It was the way the last rays of the setting sun lit up the red brick of the old Hamm's brewery that struck Murph Dawkins one evening six years ago. "It glowed like a ruby," she recalls. As she stood agape in Swede Hollow, a ravine park on St. Paul's near East Side, Dawkins said to herself, "Wow, I've got to share this."
Dawkins called Karin DuPaul, hoping to spark interest in the wondrous if fleeting sight she'd just beheld. DuPaul, who heads the Friends of Swede Hollow
group and is a longtime organizer for the Dayton's Bluff Community Council
, is quick to recognize a good idea and handy with a phone tree. "She doesn't need any extreme encouragement," Dawkins says.
The pair dreamed up a community gathering, dubbed simply "Watch the Glow
," to be centered on viewing the sun's spectacular lighting of the brewery. The first "Watch the Glow," on a late October day in 2005, drew about 50 people who took in the transitory sight of the glowing brewery then shared a picnic dinner.
Saving the vacant brewery complex was a not-so-hidden item on the revelers' agenda. When brewing ceased in the mid-1990s, private developer Everest LLC
took over the property, successfully renovating buildings on the north side of Minnehaha Avenue for artists' lofts and other uses.
But the discovery that the brewery land included part of Swede Hollow itself led the City of St. Paul to purchase the parcels south of Minnehaha that also hold the historic buildings neighbors hold dear. "Watch the Glow" invitations went out to city leaders who then were considering demolition--a threat that has now passed, DuPaul says. The buildings are safely mothballed, and three are poised to house an Asian Pacific Cultural Center
when funding is found.
Some years, cloud cover or uncooperative weather mutes the event's eponymous effect. DuPaul recalls one year when the assembled were resigned to the show having been a bust--before the sun burst through at precisely the right moment to set the vacant Hamm's brewhouse ablaze.
This year's Watch the Glow was held last Saturday, preceded by a performance of the operetta "Tales of Hoffmann" in the Hollow. DuPaul was ready to document the glow, should it happen. She snapped a photo from the back of the crowd as they watched the sunset's sudden appearance. By the time they turned to face her for another picture, the show was over.
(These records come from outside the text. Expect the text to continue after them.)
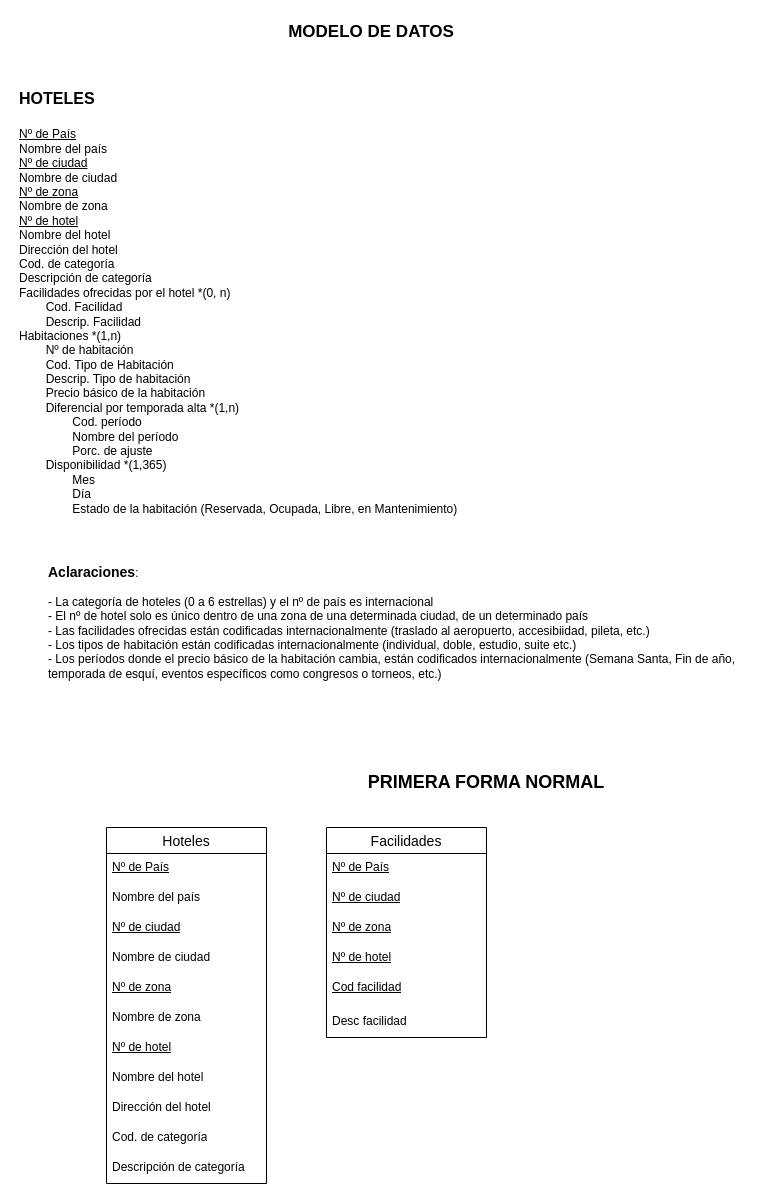
Before: Diagrama-Entidad-Relacion.drawio in FrancoSimonFormia/TP-Hoteles-DABD-Grupo11, a draw.io diagram. Source tidied: cells renumbered, new cells numbered last; positions are measured from the earlier drawing's top-left corner, leaving out a move shared by most shapes. Both pictures are drawn from the tidied source at 100%, with x=0, y=0 at pixel (17, 17).
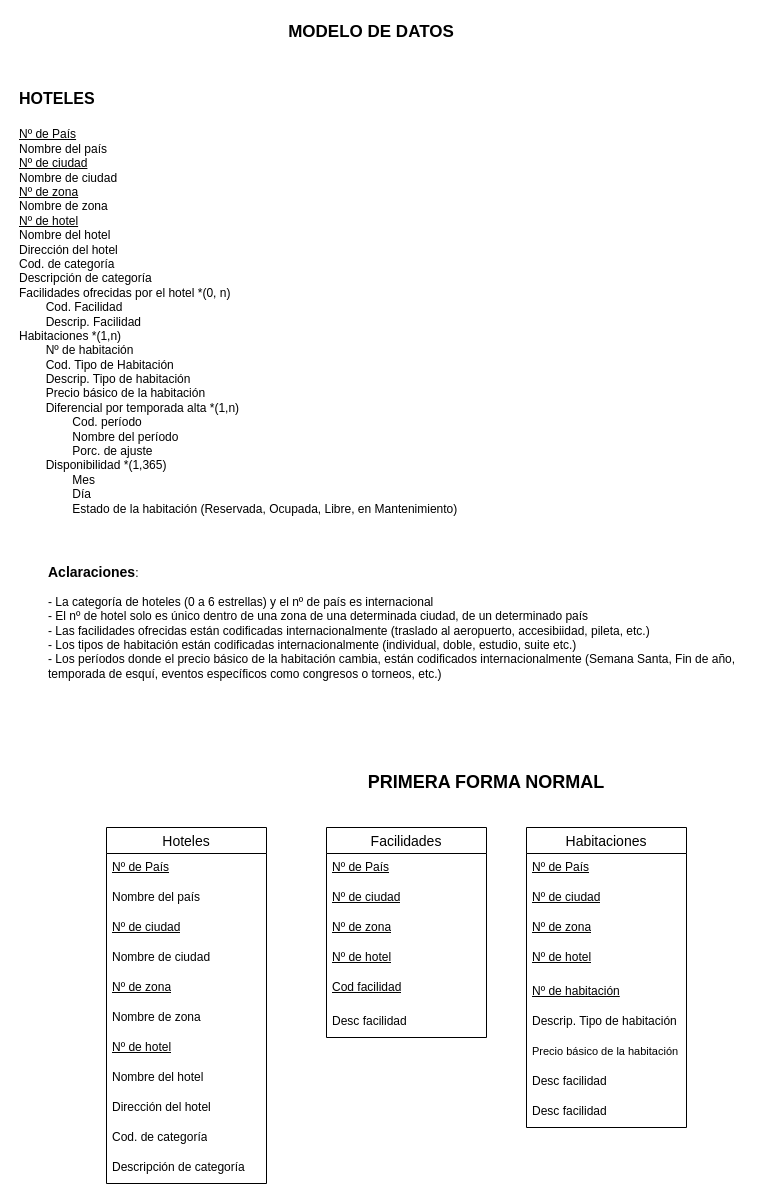
Above is the later version.

Commit message:
Agrego una tabla para la FN1 Sumo aportes

Change to the diagram source:
```diff
@@
+    <mxCell id="25" value="Habitaciones" style="swimlane;fontStyle=0;horizontal=1;startSize=26;align=center;fontSize=14;" parent="1" vertex="1">
+      <mxGeometry x="509" y="810" width="160" height="300" as="geometry" />
+    </mxCell>
+    <mxCell id="26" value="&lt;div&gt;&lt;u&gt;Nº de País&lt;/u&gt;&lt;div&gt;&lt;br&gt;&lt;/div&gt;&lt;/div&gt;" style="text;strokeColor=none;fillColor=none;spacingLeft=4;spacingRight=4;overflow=hidden;fontSize=12;whiteSpace=wrap;html=1;" parent="25" vertex="1">
+      <mxGeometry y="26" width="160" height="30" as="geometry" />
+    </mxCell>
+    <mxCell id="27" value="&lt;div&gt;&lt;u&gt;Nº de ciudad&lt;/u&gt;&lt;div&gt;&lt;br&gt;&lt;/div&gt;&lt;/div&gt;" style="text;strokeColor=none;fillColor=none;spacingLeft=4;spacingRight=4;overflow=hidden;fontSize=12;whiteSpace=wrap;html=1;" parent="25" vertex="1">
+      <mxGeometry y="56" width="160" height="30" as="geometry" />
+    </mxCell>
+    <mxCell id="28" value="&lt;div&gt;&lt;u&gt;Nº de zona&lt;/u&gt;&lt;div&gt;&lt;br&gt;&lt;/div&gt;&lt;/div&gt;" style="text;strokeColor=none;fillColor=none;spacingLeft=4;spacingRight=4;overflow=hidden;fontSize=12;whiteSpace=wrap;html=1;" parent="25" vertex="1">
+      <mxGeometry y="86" width="160" height="30" as="geometry" />
+    </mxCell>
+    <mxCell id="29" value="&lt;u&gt;Nº de hotel&lt;/u&gt;&lt;div&gt;&lt;br&gt;&lt;/div&gt;" style="text;strokeColor=none;fillColor=none;spacingLeft=4;spacingRight=4;overflow=hidden;fontSize=12;whiteSpace=wrap;html=1;" parent="25" vertex="1">
+      <mxGeometry y="116" width="160" height="34" as="geometry" />
+    </mxCell>
+    <mxCell id="30" value="Nº de habitación" style="text;strokeColor=none;fillColor=none;spacingLeft=4;spacingRight=4;overflow=hidden;fontSize=12;whiteSpace=wrap;html=1;fontStyle=4;" parent="25" vertex="1">
+      <mxGeometry y="150" width="160" height="30" as="geometry" />
+    </mxCell>
+    <mxCell id="31" value="Descrip. Tipo de habitación" style="text;strokeColor=none;fillColor=none;spacingLeft=4;spacingRight=4;overflow=hidden;fontSize=12;whiteSpace=wrap;html=1;" parent="25" vertex="1">
+      <mxGeometry y="180" width="160" height="30" as="geometry" />
+    </mxCell>
+    <mxCell id="32" value="&lt;font style=&quot;font-size: 11px;&quot;&gt;Precio básico de la habitación&lt;/font&gt;" style="text;strokeColor=none;fillColor=none;spacingLeft=4;spacingRight=4;overflow=hidden;fontSize=12;whiteSpace=wrap;html=1;align=left;" parent="25" vertex="1">
+      <mxGeometry y="210" width="160" height="30" as="geometry" />
+    </mxCell>
+    <mxCell id="33" value="&lt;div&gt;Desc facilidad&lt;/div&gt;" style="text;strokeColor=none;fillColor=none;spacingLeft=4;spacingRight=4;overflow=hidden;fontSize=12;whiteSpace=wrap;html=1;" parent="25" vertex="1">
+      <mxGeometry y="240" width="160" height="30" as="geometry" />
+    </mxCell>
+    <mxCell id="34" value="&lt;div&gt;Desc facilidad&lt;/div&gt;" style="text;strokeColor=none;fillColor=none;spacingLeft=4;spacingRight=4;overflow=hidden;fontSize=12;whiteSpace=wrap;html=1;" parent="25" vertex="1">
+      <mxGeometry y="270" width="160" height="30" as="geometry" />
+    </mxCell>
```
Sources: Murph Dawkins, Friends of Swede Hollow; Karin DuPaul, Dayton's Bluff Community Council
Writer: Chris Steller